Following the second televised debate between Alex Salmond and Alistair Darling, the respective heads of the Yes and No campaigns, on 25 August gap between the two shrunk to 8 percentage points in favour of a Yes vote.
While Goldmans acknowledges the gap has narrowed, analyst Kevin Daly still believes the No vote will come through for two reasons.
'[First] although the ‘No’ camp’s lead in the polls has narrowed and is likely to narrow further, even a 4/5 percentage point gap remains substantial in the context of a campaign that has only two weeks to run,' Daly said.
'[And] second, in the UK’s limited experience with televised debates (and in jurisdictions in which such debates are more commonplace), the post-debate bounce experienced by the ‘winning’ side often fades in the subsequent days and weeks.'
A Yes vote would have severe implications

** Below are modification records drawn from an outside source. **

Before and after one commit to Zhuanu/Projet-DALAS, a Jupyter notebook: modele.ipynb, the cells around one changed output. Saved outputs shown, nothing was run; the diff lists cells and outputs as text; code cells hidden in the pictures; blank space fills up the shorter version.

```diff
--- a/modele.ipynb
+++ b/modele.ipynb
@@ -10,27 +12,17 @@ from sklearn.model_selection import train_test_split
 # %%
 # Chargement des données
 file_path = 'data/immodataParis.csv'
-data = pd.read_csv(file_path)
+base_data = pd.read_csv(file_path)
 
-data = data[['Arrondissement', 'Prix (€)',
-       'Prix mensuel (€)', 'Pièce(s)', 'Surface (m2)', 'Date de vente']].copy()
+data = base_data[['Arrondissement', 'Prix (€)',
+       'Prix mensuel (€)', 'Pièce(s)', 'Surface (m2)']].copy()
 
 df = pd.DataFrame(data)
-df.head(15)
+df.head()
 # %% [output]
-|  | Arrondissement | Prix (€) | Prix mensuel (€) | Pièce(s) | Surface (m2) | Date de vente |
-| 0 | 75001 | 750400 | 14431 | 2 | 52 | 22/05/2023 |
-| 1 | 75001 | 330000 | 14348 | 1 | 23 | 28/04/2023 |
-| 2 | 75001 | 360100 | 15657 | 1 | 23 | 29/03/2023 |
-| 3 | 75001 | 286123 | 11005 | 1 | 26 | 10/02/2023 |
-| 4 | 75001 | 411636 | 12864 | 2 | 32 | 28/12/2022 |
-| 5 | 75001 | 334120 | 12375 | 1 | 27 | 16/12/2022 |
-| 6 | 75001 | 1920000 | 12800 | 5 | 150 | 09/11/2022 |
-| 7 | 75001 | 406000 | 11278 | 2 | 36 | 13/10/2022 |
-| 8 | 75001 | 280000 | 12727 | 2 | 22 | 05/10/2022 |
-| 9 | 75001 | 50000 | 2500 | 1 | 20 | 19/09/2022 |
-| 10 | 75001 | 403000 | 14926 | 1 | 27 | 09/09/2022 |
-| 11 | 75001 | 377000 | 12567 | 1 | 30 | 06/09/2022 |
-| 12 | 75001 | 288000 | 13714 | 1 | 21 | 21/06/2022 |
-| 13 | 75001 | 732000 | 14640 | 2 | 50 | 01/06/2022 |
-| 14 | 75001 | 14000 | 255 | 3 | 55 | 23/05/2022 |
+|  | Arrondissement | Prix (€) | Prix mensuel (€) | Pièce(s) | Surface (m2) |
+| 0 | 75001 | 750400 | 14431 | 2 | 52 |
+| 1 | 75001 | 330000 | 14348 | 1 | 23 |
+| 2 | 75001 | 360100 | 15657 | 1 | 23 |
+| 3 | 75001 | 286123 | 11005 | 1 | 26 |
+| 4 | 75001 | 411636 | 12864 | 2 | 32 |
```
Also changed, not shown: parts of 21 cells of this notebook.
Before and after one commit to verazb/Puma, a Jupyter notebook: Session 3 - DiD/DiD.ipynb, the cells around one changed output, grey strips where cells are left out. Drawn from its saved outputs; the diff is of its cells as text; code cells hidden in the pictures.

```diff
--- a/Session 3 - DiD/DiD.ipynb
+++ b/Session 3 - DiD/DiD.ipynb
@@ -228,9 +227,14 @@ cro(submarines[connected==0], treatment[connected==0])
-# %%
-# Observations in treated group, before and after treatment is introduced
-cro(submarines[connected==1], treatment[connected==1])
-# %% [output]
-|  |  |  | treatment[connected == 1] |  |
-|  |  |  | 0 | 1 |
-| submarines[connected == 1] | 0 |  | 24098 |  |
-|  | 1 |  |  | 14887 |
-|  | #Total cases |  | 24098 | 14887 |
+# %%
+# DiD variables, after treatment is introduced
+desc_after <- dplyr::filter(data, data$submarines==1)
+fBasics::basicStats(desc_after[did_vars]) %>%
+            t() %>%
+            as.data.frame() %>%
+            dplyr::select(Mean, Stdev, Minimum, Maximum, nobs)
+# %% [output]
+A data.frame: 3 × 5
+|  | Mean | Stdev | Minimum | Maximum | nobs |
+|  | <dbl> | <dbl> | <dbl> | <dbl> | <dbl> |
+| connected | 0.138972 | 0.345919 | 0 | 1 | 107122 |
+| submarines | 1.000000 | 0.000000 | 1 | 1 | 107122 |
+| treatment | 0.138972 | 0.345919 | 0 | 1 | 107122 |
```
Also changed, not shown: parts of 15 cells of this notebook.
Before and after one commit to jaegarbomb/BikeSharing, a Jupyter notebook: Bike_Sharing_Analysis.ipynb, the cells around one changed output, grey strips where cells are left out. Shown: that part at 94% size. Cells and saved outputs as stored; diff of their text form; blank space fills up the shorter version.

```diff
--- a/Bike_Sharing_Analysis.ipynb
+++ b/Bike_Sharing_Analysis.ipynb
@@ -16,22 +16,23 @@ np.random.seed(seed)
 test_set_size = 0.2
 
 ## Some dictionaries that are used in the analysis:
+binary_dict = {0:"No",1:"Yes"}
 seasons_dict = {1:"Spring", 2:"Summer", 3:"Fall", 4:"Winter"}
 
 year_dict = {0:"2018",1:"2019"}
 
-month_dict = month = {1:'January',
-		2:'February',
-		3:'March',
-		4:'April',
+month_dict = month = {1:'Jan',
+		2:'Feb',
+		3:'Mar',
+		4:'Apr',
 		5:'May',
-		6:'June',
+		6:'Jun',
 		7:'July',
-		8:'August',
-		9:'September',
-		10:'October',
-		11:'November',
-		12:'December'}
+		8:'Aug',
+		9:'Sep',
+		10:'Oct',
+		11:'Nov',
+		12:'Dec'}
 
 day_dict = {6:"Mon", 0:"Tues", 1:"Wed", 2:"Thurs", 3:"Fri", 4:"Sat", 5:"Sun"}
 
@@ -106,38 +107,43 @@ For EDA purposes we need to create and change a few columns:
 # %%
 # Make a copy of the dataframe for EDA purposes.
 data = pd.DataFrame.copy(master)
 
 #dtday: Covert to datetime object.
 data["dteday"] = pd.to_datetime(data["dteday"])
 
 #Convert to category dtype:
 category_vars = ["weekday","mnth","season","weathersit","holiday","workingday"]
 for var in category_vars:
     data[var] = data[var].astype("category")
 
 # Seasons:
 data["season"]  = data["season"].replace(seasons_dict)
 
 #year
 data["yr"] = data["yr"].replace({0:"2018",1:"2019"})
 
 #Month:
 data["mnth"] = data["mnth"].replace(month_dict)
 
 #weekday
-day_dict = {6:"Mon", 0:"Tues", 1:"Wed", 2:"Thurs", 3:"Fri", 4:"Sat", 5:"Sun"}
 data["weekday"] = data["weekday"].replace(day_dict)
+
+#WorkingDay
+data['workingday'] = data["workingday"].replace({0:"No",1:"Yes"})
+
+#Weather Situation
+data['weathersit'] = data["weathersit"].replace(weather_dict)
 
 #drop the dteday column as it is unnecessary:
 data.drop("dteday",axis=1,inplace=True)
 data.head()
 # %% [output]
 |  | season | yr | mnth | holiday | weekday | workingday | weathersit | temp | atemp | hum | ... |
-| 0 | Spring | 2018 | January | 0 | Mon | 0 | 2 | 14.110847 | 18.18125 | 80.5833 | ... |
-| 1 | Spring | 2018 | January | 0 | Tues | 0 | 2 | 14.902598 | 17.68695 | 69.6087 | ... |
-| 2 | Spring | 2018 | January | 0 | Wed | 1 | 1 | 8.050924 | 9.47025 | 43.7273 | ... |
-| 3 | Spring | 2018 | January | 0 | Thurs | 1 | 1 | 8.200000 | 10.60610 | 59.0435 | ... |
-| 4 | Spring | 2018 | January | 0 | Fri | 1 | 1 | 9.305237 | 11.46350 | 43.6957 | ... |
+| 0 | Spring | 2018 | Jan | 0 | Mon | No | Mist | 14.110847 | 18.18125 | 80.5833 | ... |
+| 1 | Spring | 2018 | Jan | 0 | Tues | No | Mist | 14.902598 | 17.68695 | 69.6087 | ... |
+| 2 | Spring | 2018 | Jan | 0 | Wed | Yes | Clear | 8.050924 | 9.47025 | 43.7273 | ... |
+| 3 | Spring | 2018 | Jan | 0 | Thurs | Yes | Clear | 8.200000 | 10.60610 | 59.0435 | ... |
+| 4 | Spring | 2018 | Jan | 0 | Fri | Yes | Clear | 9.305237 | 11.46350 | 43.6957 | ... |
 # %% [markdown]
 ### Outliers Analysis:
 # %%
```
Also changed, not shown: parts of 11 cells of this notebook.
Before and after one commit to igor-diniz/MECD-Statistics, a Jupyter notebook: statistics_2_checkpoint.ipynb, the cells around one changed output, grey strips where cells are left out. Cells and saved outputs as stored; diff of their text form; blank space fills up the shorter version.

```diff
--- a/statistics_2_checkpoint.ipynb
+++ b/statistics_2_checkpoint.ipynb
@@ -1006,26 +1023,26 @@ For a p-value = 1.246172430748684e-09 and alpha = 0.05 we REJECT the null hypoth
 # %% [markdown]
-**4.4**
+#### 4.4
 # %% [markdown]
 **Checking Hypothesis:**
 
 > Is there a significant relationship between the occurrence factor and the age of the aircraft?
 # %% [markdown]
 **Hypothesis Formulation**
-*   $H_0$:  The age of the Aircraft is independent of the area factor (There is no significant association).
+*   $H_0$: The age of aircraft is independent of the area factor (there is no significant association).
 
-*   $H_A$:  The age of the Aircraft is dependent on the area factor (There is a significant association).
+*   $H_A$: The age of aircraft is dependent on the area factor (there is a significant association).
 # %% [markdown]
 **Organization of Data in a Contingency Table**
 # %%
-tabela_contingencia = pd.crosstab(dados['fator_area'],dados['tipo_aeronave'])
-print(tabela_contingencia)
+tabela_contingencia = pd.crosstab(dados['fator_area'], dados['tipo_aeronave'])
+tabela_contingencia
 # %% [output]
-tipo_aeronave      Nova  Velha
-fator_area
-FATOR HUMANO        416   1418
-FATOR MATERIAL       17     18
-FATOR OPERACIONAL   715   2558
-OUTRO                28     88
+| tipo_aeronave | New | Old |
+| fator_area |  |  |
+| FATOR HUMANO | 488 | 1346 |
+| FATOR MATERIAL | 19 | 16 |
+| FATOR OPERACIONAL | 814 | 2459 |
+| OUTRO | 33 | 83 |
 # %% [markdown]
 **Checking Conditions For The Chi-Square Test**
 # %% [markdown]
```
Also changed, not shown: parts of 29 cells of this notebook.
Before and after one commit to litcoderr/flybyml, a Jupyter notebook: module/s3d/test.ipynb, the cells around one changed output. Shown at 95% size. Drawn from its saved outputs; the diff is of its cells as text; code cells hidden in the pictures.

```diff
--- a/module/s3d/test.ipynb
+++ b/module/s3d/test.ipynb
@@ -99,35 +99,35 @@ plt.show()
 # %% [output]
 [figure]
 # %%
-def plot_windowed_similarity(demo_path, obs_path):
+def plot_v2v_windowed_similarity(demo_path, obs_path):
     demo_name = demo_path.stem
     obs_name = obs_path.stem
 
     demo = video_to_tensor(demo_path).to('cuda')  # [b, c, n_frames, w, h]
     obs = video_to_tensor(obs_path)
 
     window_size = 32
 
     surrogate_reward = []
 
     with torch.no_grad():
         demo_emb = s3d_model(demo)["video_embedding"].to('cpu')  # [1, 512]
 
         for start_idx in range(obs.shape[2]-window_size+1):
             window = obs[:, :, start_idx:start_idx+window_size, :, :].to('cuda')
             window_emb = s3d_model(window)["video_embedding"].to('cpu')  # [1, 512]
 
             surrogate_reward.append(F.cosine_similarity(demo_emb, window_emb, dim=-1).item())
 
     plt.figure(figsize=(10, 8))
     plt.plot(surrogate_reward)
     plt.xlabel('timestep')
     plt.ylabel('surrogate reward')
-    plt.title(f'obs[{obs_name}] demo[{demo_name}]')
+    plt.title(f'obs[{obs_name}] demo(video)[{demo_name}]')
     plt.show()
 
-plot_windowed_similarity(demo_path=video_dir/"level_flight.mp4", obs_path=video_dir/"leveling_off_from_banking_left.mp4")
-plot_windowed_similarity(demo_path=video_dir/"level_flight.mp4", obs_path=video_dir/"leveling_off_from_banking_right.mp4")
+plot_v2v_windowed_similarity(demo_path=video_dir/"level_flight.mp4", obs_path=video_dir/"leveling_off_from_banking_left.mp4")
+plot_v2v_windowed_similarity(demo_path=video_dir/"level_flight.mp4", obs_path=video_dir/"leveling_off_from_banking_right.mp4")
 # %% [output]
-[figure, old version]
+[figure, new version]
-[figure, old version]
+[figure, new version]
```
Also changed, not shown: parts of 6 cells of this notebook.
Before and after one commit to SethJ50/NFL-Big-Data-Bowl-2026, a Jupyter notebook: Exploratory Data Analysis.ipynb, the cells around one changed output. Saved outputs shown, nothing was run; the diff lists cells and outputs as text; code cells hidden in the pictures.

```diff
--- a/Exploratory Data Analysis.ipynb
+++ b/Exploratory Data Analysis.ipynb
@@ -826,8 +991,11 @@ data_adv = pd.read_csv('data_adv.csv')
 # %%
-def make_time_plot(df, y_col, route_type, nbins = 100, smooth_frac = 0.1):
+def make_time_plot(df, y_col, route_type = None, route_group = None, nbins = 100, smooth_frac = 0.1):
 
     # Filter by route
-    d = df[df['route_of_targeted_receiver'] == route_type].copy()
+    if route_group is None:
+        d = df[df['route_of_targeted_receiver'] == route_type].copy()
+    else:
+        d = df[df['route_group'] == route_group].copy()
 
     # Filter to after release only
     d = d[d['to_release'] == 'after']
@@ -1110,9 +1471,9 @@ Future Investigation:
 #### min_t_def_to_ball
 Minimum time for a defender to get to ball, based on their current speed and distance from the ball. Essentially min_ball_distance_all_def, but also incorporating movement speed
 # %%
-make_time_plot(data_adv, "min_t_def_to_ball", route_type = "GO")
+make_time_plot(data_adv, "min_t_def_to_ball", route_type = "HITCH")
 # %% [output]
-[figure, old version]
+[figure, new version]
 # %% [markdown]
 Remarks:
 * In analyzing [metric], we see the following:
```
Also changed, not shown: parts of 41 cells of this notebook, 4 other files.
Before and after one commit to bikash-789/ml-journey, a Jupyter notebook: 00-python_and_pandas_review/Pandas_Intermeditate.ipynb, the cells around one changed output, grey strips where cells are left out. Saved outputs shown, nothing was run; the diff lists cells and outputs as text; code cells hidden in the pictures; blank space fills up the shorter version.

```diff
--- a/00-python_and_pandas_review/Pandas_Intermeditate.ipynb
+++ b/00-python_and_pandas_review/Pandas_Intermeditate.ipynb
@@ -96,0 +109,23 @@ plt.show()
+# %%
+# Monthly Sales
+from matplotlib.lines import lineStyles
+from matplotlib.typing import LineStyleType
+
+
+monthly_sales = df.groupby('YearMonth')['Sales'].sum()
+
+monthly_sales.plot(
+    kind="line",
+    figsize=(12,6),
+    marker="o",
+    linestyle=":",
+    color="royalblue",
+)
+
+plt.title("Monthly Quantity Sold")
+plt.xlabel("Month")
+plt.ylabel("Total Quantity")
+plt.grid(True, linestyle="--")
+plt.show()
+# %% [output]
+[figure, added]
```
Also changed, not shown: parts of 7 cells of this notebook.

While in the long run Daly sees little reason why an independent Scotland could not prosper, he warned the short-term surprises could be severe.
'If Scotland votes 'yes', a prolonged period of negotiation would follow between Scotland and (the remainder of) the UK over the terms of the separation (prior to the separation being completed on March 24, 2016),' Daly said.
'The issues that would require negotiation include whether and under what terms the newly-independent Scotland would be able to retain sterling as its currency, and how existing UK government debt would be split between Scotland and the remainder of the UK.
'Separately, Scotland would have to negotiate with the European Union as to whether it would remain a member of the EU. Because the outcome of these negotiations is unclear, one general consequence of a surprise 'Yes' vote is that it would result in a prolonged period of uncertainty. This, in itself, is likely to have adverse economic consequences for Scotland and the UK.'
Daly sees the most important specific risk as currency uncertainty, with doubts over whether Scotland can carry on using sterling.
The UK government has said an independent Scotland would not be able to use sterling, while pro-independence campaigners expect the UK to quickly change its stance in the event of a Yes vote.
Daly believes the threat to disband the sterling monetary union with Scotland is a credible one.
One of the main lessons learned from the euro area crisis is that a reasonably high degree of fiscal and/or financial integration is necessary, as a means of effective risk sharing, for a monetary union to work.
'Without political and fiscal integration, it is difficult to see the rest of the UK agreeing to provide a monetary and financial backstop to Scotland.'
Daly added: 'Moreover, even if the sterling monetary union does not break up in the event of a ‘Yes’ vote, the threat of a break-up would provide investors with a strong incentive to sell Scottish-based assets, and households with a strong incentive to withdraw deposits from Scottish-based banks. '
He also highlights that an independent Scotland would face a significant budget adjustment if it is to put its fiscal position on to a more sustainable path.
'Under the terms of the existing ‘Barnett formula’ – a mechanism used by the UK Treasury to adjust the amounts of public expenditure allocated to Scotland, Wales and Northern Ireland – public spending per head of population in Scotland is materially higher than in the rest of the UK, despite income per capita in Scotland being broadly in line with the rest of the UK,' Daly said.
'Scotland currently receives significant fiscal transfers from the rest of the UK and, given that it has an older demographic profile than the rest of the UK, the size of the net transfers from the rest of the UK to Scotland is likely to increase over time.'